Every once in a while, you would get a break and they would show you a film and there might be a field trip now and then. But, most of the time you were tethered to your desk in a classroom that was likely crowded, and learning things that didn’t inspire or motivate you.
Now, schools are developing programs where there are no formal classes (they call them “projects”) that give their students skills they can use to build successful and productive careers.
This fall, the new Automotive Institute of Science and Technology (AIST) will open its doors in Colorado Springs, CO, in a temporary 30,000 sq. ft. facility with an unique approach to teaching. This six-year public charter high school will use the P-TECH model (Pathways in Technology Early College High School), which is designed to provide students the foundation they need to be successful in the automotive aftermarket industry when they graduate. AIST is initially enrolling 100 students, but its ultimate goal is to have 500 students once they move into its permanent location in 2022.
Students at AIST can choose to pursue either a four or six-year program, starting their freshman year of high school through their second year of college—all publicly funded. At the end of their senior year, students may graduate or continue taking concurrent enrollment classes at AIST for two additional years. Students will have the opportunity to graduate with an associate degree or equivalent and participate in internships at no cost to the student.
The school is the brainchild of Anthony Williams, a former mechanic and auto tech instructor and its principal Deb Williams, Anthony’s wife.

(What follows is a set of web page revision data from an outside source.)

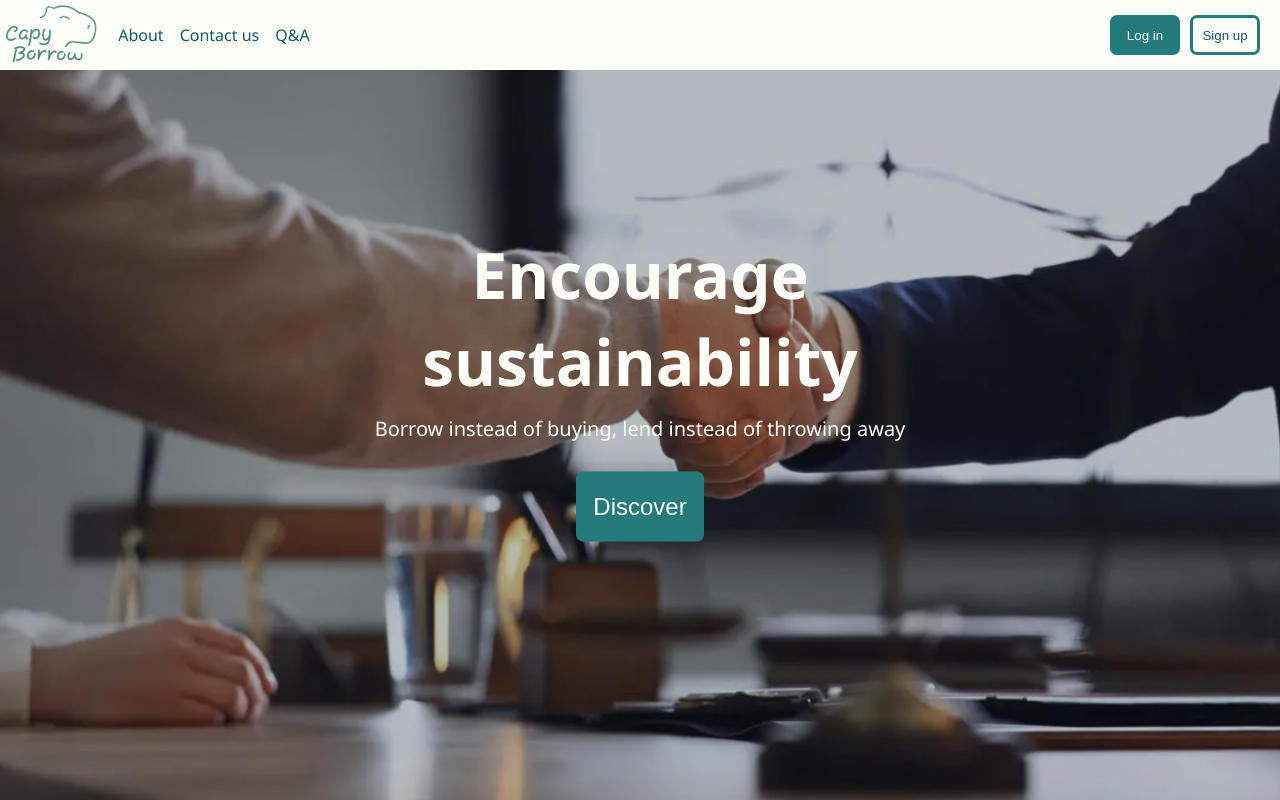
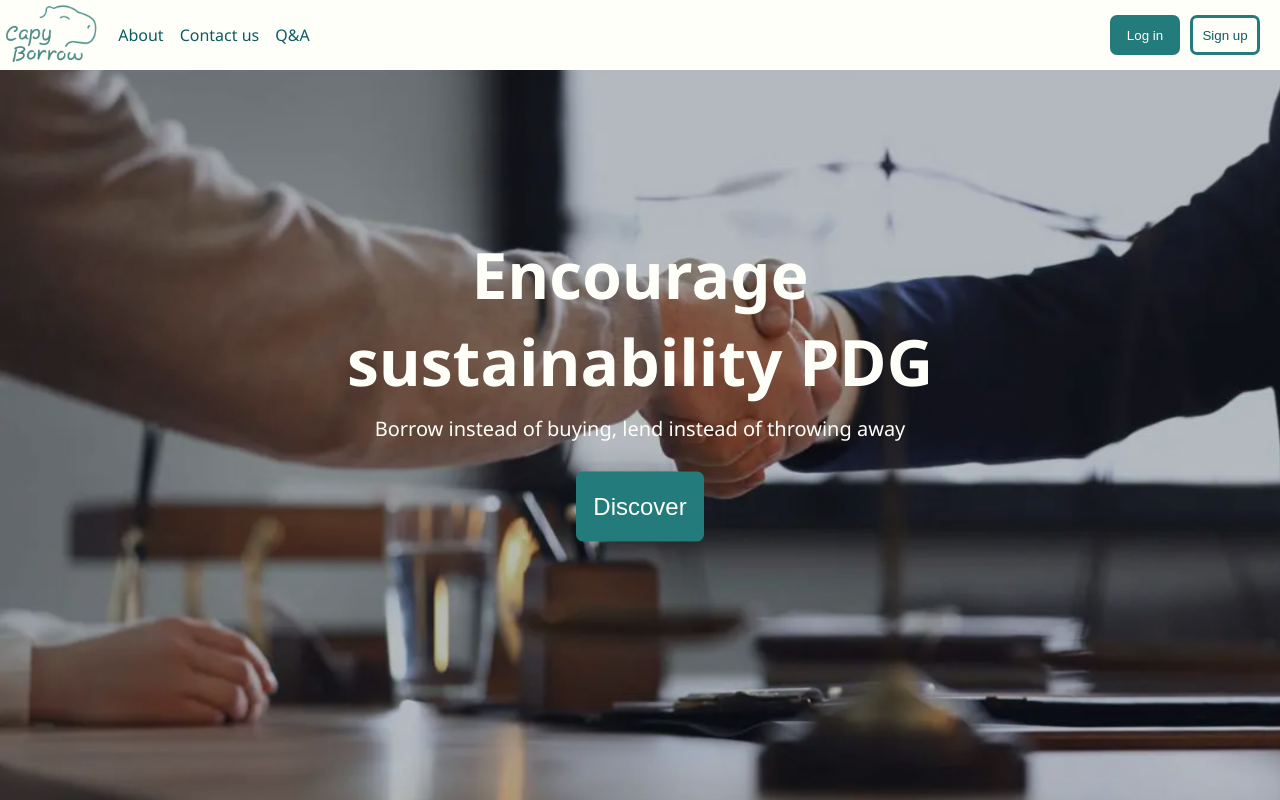
Before and after one commit to CapyBorrow-PDG/capyborrow, a React (Create React App) app in the folder frontend/: page / in a window 1280 px wide. Shown: the top 800 px of the page. Built offline with nearby package versions, Linux system fonts and the light colour scheme; the HTML template or start-up script is replaced by a standard one.

Commit message:
SCRUM-5 test

```diff
--- a/frontend/src/pages/Landing.tsx
+++ b/frontend/src/pages/Landing.tsx
@@ -14,7 +14,7 @@ const Landing = () => {
       <div id="segment1">
         <img src={handshake} id="titleimage" alt="handshake" />
         <div className="titletext lighttext">
-          <h1>Encourage sustainability</h1>
+          <h1>Encourage sustainability PDG</h1>
           <h3>Borrow instead of buying, lend instead of throwing away</h3>
           <button className="darkbutton" onClick={() => navigate('/shop')}>Discover</button>
         </div>
```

Together with an impressive board that includes names such as Senior Director of Customer Training at Advance Auto Parts Chris Chesney and well-known motorcycle and bicycle designer Mike Vidovich, they are ready to change the world one student at a time.